● The data:
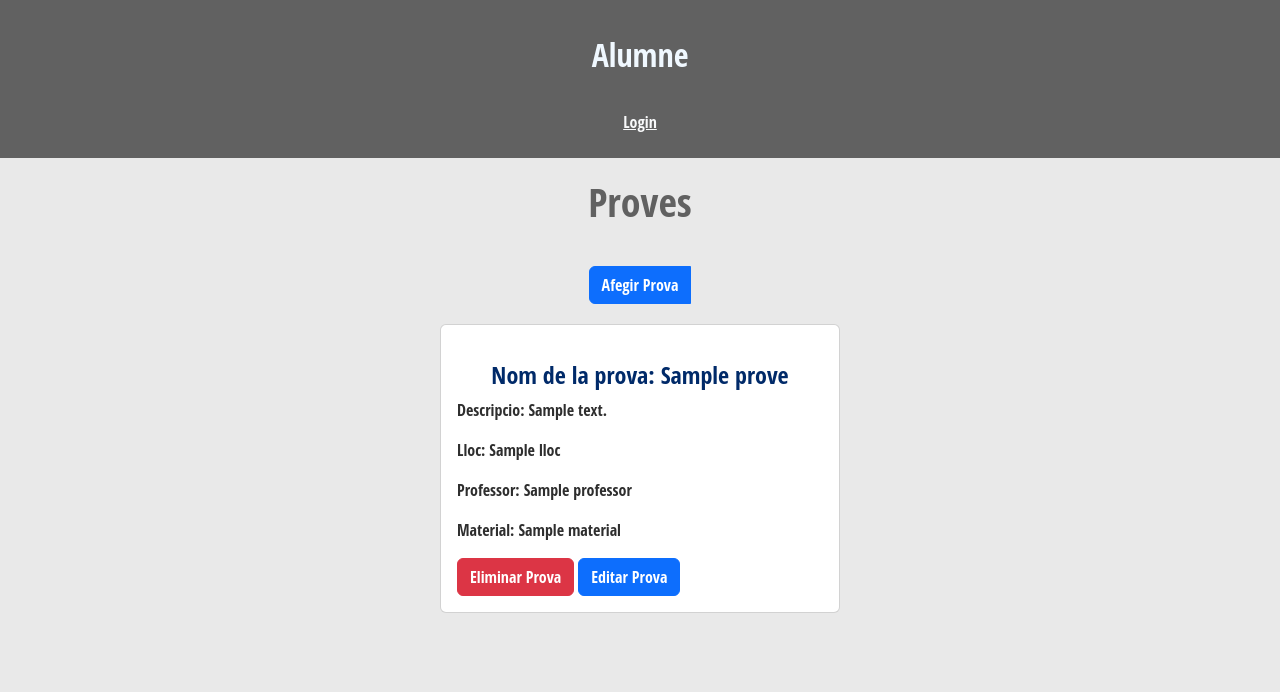
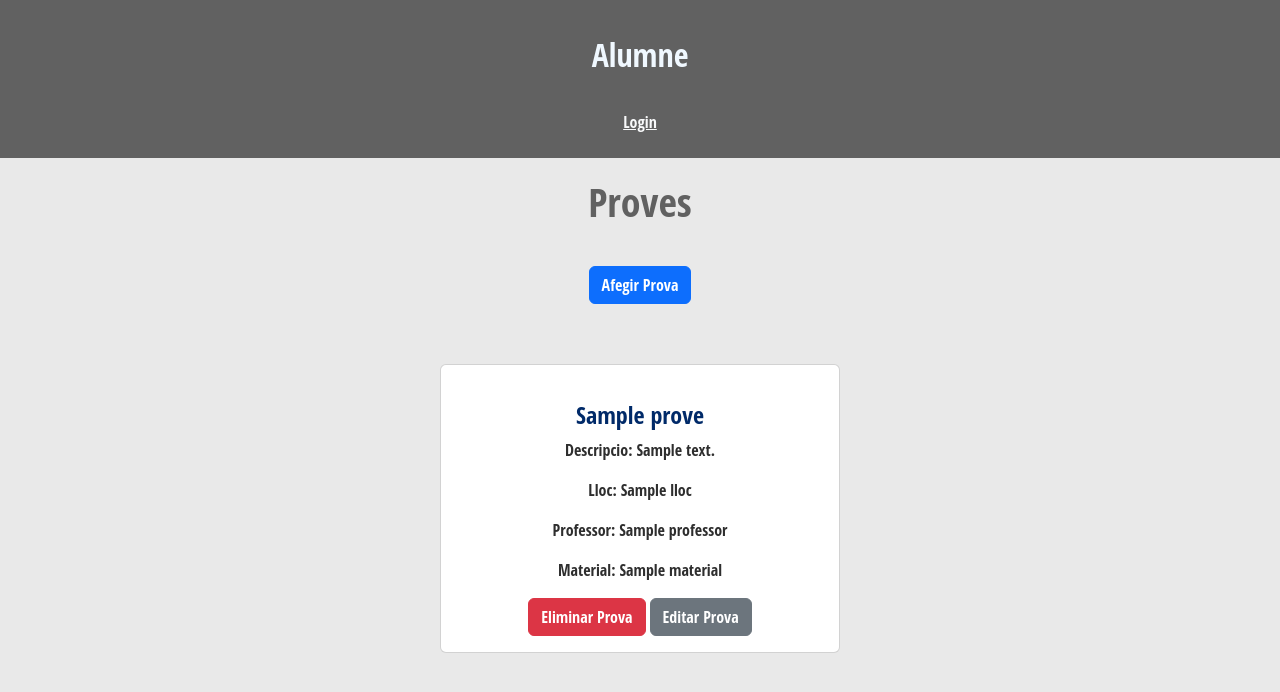
Before and after one commit to adrigd03/Projecte-Activitat-cohesio, a PHP site: template Vista/proves.vista.php in a window 1280 px wide. Shown: the top 692 px of the page. Run offline with PHP 8.4, Linux system fonts and the light colour scheme; the template is opened without the code that fills it: most values are stand-ins (such as "Sample title", 1, 10 or a date in 2020); some libraries are stand-ins or nearby versions.

Commit message:
edit vista

```diff
--- a/Controlador/proves.php
+++ b/Controlador/proves.php
@@ -37,7 +37,7 @@ if(isset($_POST['crear'])){
             $errors["lloc"] = "Ompliu el lloc";
         }
         if(empty($_POST['professor'])){
-            $errors["professor"] = "Ompliu el nom de  professor";
+            $errors["professor"] = "Ompliu el nom de  professor/a";
         }
         if(empty($_POST['material'])){
             $errors["material"] = "Ompliu el material";
@@ -91,7 +91,7 @@ if(isset($_POST['modificar'])){
             $errors["lloc"] = "Ompliu el lloc";
         }
         if(empty($_POST['professor'])){
-            $errors["professor"] = "Ompliu el nom de  professor";
+            $errors["professor"] = "Ompliu el nom de  professor/a";
         }
         if(empty($_POST['material'])){
             $errors["material"] = "Ompliu el material";
--- a/Estils/estils.css
+++ b/Estils/estils.css
@@ -61,6 +61,8 @@ h4 {
 
 
 
+
+
         input[type=text], select {
             width: 100%;
             padding: 12px 20px;
@@ -114,6 +116,11 @@ select {
   box-sizing: border-box;
 }
 
+.error {
+  color: red;
+  font-size: 0.8em;
+}
+
 /* imatge MapaSaPalomera.png */
 .divMapa {
   width: 600px;
--- a/Vista/proves.js
+++ b/Vista/proves.js
@@ -1,22 +1,3 @@
-const botoAfegirProva = document.getElementById("afegir_prova");
-const formulariProva = document.getElementById("formulari_prova");
-const botoEliminarProva = document.getElementById("eliminar_prova");
-const formulariEliminar = document.getElementById("formulari_eliminarProva");
-
-const botoModificarProva = document.getElementById("modificar_prova");
-const formulariModificar = document.getElementById("formulari_modificarProva");
-
-botoAfegirProva.addEventListener("click", () => {
-  if(formulariProva.hidden === true){
-     formulariProva.hidden = false;
-  } else if (formulariProva.hidden === false){
-    formulariProva.hidden = true
-  }
-});
-
-
-
-
 
 
 // put marker on img mapa on click
@@ -87,3 +68,11 @@ $(document).ready(function() {
      $("#modalEditarProva").modal('show');
   });
 });
+
+
+$(document).ready(function() {
+  $(".afegir-prova").click(function () {
+
+     $("#modalAfegirProva").modal('show');
+  });
+});
--- a/Vista/proves.vista.php
+++ b/Vista/proves.vista.php
@@ -25,59 +25,65 @@
 </head>
 
 <body>
-
-
     <?php require_once("../Vista/navbar.php"); ?>
     <!--Opcions -->
     <div class="contenidor d-flex flex-column align-items-center">
         <h1>Proves</h1>
-        <div class="btn-group d-flex justify-content-center">
-            <!--AFEGIR PROVAA -->
-            <button type="submit" class="btn btn-primary" id="afegir_prova">Afegir Prova</button>
-            <div id="formulari_prova" hidden>
-                <h2>Afegir Prova</h2>
-                <form action="../Controlador/proves.php" method="post">
+        <!-- Afegir Prova -->
+        <button class="btn btn-primary afegir-prova">Afegir Prova</button>
+        <br>
+    </div>
+        <div id="modalAfegirProva" class="modal fade">
+    <div class="modal-dialog modal-dialog-centered">
+        <div class="modal-content">
+            <div class="modal-header">
+                <h5 class="modal-title">Afegir Dades de la Prova</h5>
+                <button type="button" class="btn-close" data-bs-dismiss="modal"></button>
+            </div>
+            <div class="modal-body">
+            <form id="formAfegirProva" action="../Controlador/proves.php" method="post">
                     <label for="nom">Nom:</label>
-                    <input type="text" name="nom" id="nom">
+                    <input type="text" name="nom" id="nom" required>
                     <?php
-                    if (!empty($errors["nom"])) {
-                        echo $errors["nom"];
-                    }
-                    ?>
+                    if (!empty($errors["nom"])) { ?>
+              <span class="error"> <?php  echo $errors["nom"]; ?>  </span>
+                <?php  }  ?>
+
                     <br>
                     <label for="descripcio">Descripció:</label>
                     <br>
                     <textarea name="descripcio" id="descripcio" rows="4" cols="50"></textarea>
+                    <br>
                     <?php
-                    if (!empty($errors["descricio"])) {
-                        echo $errors["descripcio"];
-                    }
-                    ?>
+                    if (!empty($errors["descripcio"])) { ?>
+              <span class="error"> <?php  echo $errors["descripcio"]; ?>  </span>
+                <?php  }  ?>
                     <br>
+
                     <label for="lloc">Lloc:</label>
                     <input type="text" name="lloc" id="lloc">
                     <?php
-                    if (!empty($errors["lloc"])) {
-                        echo $errors["lloc"];
-                    }
-                    ?>
+                    if (!empty($errors["lloc"])) { ?>
+              <span class="error"> <?php  echo $errors["lloc"]; ?>  </span>
+                <?php  }  ?>
                     <br>
+
                     <label for="professor">Professor:</label>
                     <input type="text" name="professor" id="professor">
                     <?php
-                    if (!empty($errors["professor"])) {
-                        echo $errors["professor"];
-                    }
-                    ?>
+                    if (!empty($errors["professor"])) { ?>
+              <span class="error"> <?php  echo $errors["professor"]; ?>  </span>
+                <?php  }  ?>
                     <br>
+
                     <label for="material">Material:</label>
                     <input type="text" name="material" id="material">
                     <?php
-                    if (!empty($errors["material"])) {
-                        echo $errors["material"];
-                    }
-                    ?>
+                    if (!empty($errors["material"])) { ?>
+              <span class="error"> <?php  echo $errors["material"]; ?>  </span>
+                <?php  }  ?>
                     <br>
+
                     <div hidden>
                     <label for="geoX">GeoX:</label>
                     <input type="number" step="0.0001" name="geoX" id="geoX">
@@ -86,24 +92,27 @@
                     <div id="mapa" class="mapa"></div>
                     </div>
                     <button type="submit" name="crear" class="btn btn-primary">Crear </button>
+                    <button type="button" class="btn btn-danger" data-bs-dismiss="modal">Cancelar</button>
                 </form>
             </div>
 
-
-
+                </div>
+            </div>
         </div>
+        <div class="d-flex flex-wrap justify-content-center">
+    <div class="row row-cols-1 row-cols-md-4 g-10 text-center">
         <!-- MOSTREM PROVES-->
         <?php foreach ($proves as $prova) : ?>
-            <div class="d-flex flex-wrap justify-content-center" data-id=<?php echo $prova['id'] ?>>
+            <div class="col mb-3 mt-3" data-id=<?php echo $prova['id'] ?>>
                 <div class="card" style="width:400px">
                     <div class="card-body">
-                        <h4 class="card-title"> Nom de la prova: <?php echo $prova['nom']; ?></h4>
+                        <h4 class="card-title"> <?php echo $prova['nom']; ?></h4>
                         <p class="card-text">Descripcio: <?php echo $prova['descripcio']; ?></p>
                         <p class="card-text">Lloc: <?php echo $prova['lloc']; ?></p>
                         <p class="card-text">Professor: <?php echo $prova['professor']; ?></p>
                         <p class="card-text">Material: <?php echo $prova['material']; ?></p>
                         <button class="btn btn-danger eliminar"  data-id="<?php echo $prova['id']; ?>">Eliminar Prova</button>
-                        <button class="btn btn-primary editar-prova" data-id="<?php echo $prova['id']; ?>">Editar Prova</button>
+                        <button class="btn btn-secondary editar-prova" data-id="<?php echo $prova['id']; ?>">Editar Prova</button>
                         <!-- <h4 class="card-title"><?php echo ("<a href='../Controlador/afegir.php?id=" . $prova['id'] . "'>" . $proves['nom'] . "</a>"); ?> </h4>  -->
                     </div>
                 </div>
@@ -112,6 +121,7 @@
 
 
     </div>
+        </div>
     <br>
 
     <div id="modalEditarProva" class="modal fade">
```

● Prompt:
Please determine how many lines of the records above contain "span", and state that number only.

● Exercise output:
5